→ Work task:
Every entry must be echoed exactly.

START Data for this task

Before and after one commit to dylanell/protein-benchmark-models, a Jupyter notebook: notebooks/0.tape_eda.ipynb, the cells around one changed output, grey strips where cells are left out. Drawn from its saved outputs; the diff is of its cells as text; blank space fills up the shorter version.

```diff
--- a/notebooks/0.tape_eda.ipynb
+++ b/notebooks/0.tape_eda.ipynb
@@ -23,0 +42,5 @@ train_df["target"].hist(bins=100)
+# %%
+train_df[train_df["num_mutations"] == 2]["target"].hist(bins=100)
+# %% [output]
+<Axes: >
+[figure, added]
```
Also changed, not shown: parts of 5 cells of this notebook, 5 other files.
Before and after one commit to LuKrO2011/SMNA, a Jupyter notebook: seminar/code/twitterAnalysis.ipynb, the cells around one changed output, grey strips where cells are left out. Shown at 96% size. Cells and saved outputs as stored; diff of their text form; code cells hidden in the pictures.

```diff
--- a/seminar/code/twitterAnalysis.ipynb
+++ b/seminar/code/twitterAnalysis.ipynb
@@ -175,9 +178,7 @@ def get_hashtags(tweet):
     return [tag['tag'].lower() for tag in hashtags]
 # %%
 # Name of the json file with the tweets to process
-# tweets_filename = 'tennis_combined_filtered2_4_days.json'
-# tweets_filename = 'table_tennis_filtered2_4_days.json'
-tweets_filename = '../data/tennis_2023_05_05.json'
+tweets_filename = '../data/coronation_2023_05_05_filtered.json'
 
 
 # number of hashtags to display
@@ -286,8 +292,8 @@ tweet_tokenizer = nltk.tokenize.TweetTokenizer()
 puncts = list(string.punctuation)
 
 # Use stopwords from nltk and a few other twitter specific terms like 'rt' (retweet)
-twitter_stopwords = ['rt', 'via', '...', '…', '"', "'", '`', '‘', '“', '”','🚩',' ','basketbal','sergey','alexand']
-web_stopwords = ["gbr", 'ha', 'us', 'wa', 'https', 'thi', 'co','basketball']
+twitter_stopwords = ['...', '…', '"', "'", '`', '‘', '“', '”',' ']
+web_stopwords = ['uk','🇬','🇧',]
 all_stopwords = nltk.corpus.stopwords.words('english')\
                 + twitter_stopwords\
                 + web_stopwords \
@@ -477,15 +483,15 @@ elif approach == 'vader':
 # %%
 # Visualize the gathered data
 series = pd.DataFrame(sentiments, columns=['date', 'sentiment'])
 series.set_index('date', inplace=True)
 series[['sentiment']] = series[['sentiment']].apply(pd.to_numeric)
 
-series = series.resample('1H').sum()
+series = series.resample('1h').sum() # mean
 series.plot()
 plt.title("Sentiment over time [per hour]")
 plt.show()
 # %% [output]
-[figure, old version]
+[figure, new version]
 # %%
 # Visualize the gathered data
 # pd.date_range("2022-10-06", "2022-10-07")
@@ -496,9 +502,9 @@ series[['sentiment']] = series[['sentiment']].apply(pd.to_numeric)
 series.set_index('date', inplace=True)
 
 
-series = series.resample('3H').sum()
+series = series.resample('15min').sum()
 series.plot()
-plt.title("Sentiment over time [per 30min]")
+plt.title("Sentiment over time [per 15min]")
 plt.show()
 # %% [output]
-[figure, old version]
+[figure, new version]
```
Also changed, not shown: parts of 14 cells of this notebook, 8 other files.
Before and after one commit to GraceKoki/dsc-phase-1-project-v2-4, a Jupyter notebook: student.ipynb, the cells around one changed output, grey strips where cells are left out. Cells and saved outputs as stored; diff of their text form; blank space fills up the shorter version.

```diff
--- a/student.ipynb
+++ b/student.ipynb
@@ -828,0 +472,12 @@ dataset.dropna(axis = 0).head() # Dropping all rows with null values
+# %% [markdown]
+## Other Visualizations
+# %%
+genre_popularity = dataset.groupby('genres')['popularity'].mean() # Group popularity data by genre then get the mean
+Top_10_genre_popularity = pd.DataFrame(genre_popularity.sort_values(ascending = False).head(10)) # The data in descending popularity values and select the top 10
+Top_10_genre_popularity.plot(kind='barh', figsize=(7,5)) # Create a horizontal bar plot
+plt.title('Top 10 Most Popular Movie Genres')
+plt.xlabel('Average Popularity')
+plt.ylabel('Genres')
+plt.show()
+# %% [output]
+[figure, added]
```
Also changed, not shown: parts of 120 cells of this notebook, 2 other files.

END Data for this task

→ Written answer:
Before and after one commit to dylanell/protein-benchmark-models, a Jupyter notebook: notebooks/0.tape_eda.ipynb, the cells around one changed output, grey strips where cells are left out. Drawn from its saved outputs; the diff is of its cells as text; blank space fills up the shorter version.

```diff
--- a/notebooks/0.tape_eda.ipynb
+++ b/notebooks/0.tape_eda.ipynb
@@ -23,0 +42,5 @@ train_df["target"].hist(bins=100)
+# %%
+train_df[train_df["num_mutations"] == 2]["target"].hist(bins=100)
+# %% [output]
+<Axes: >
+[figure, added]
```
Also changed, not shown: parts of 5 cells of this notebook, 5 other files.
Before and after one commit to LuKrO2011/SMNA, a Jupyter notebook: seminar/code/twitterAnalysis.ipynb, the cells around one changed output, grey strips where cells are left out. Shown at 96% size. Cells and saved outputs as stored; diff of their text form; code cells hidden in the pictures.

```diff
--- a/seminar/code/twitterAnalysis.ipynb
+++ b/seminar/code/twitterAnalysis.ipynb
@@ -175,9 +178,7 @@ def get_hashtags(tweet):
     return [tag['tag'].lower() for tag in hashtags]
 # %%
 # Name of the json file with the tweets to process
-# tweets_filename = 'tennis_combined_filtered2_4_days.json'
-# tweets_filename = 'table_tennis_filtered2_4_days.json'
-tweets_filename = '../data/tennis_2023_05_05.json'
+tweets_filename = '../data/coronation_2023_05_05_filtered.json'
 
 
 # number of hashtags to display
@@ -286,8 +292,8 @@ tweet_tokenizer = nltk.tokenize.TweetTokenizer()
 puncts = list(string.punctuation)
 
 # Use stopwords from nltk and a few other twitter specific terms like 'rt' (retweet)
-twitter_stopwords = ['rt', 'via', '...', '…', '"', "'", '`', '‘', '“', '”','🚩',' ','basketbal','sergey','alexand']
-web_stopwords = ["gbr", 'ha', 'us', 'wa', 'https', 'thi', 'co','basketball']
+twitter_stopwords = ['...', '…', '"', "'", '`', '‘', '“', '”',' ']
+web_stopwords = ['uk','🇬','🇧',]
 all_stopwords = nltk.corpus.stopwords.words('english')\
                 + twitter_stopwords\
                 + web_stopwords \
@@ -477,15 +483,15 @@ elif approach == 'vader':
 # %%
 # Visualize the gathered data
 series = pd.DataFrame(sentiments, columns=['date', 'sentiment'])
 series.set_index('date', inplace=True)
 series[['sentiment']] = series[['sentiment']].apply(pd.to_numeric)
 
-series = series.resample('1H').sum()
+series = series.resample('1h').sum() # mean
 series.plot()
 plt.title("Sentiment over time [per hour]")
 plt.show()
 # %% [output]
-[figure, old version]
+[figure, new version]
 # %%
 # Visualize the gathered data
 # pd.date_range("2022-10-06", "2022-10-07")
@@ -496,9 +502,9 @@ series[['sentiment']] = series[['sentiment']].apply(pd.to_numeric)
 series.set_index('date', inplace=True)
 
 
-series = series.resample('3H').sum()
+series = series.resample('15min').sum()
 series.plot()
-plt.title("Sentiment over time [per 30min]")
+plt.title("Sentiment over time [per 15min]")
 plt.show()
 # %% [output]
-[figure, old version]
+[figure, new version]
```
Also changed, not shown: parts of 14 cells of this notebook, 8 other files.
Before and after one commit to GraceKoki/dsc-phase-1-project-v2-4, a Jupyter notebook: student.ipynb, the cells around one changed output, grey strips where cells are left out. Cells and saved outputs as stored; diff of their text form; blank space fills up the shorter version.

```diff
--- a/student.ipynb
+++ b/student.ipynb
@@ -828,0 +472,12 @@ dataset.dropna(axis = 0).head() # Dropping all rows with null values
+# %% [markdown]
+## Other Visualizations
+# %%
+genre_popularity = dataset.groupby('genres')['popularity'].mean() # Group popularity data by genre then get the mean
+Top_10_genre_popularity = pd.DataFrame(genre_popularity.sort_values(ascending = False).head(10)) # The data in descending popularity values and select the top 10
+Top_10_genre_popularity.plot(kind='barh', figsize=(7,5)) # Create a horizontal bar plot
+plt.title('Top 10 Most Popular Movie Genres')
+plt.xlabel('Average Popularity')
+plt.ylabel('Genres')
+plt.show()
+# %% [output]
+[figure, added]
```
Also changed, not shown: parts of 120 cells of this notebook, 2 other files.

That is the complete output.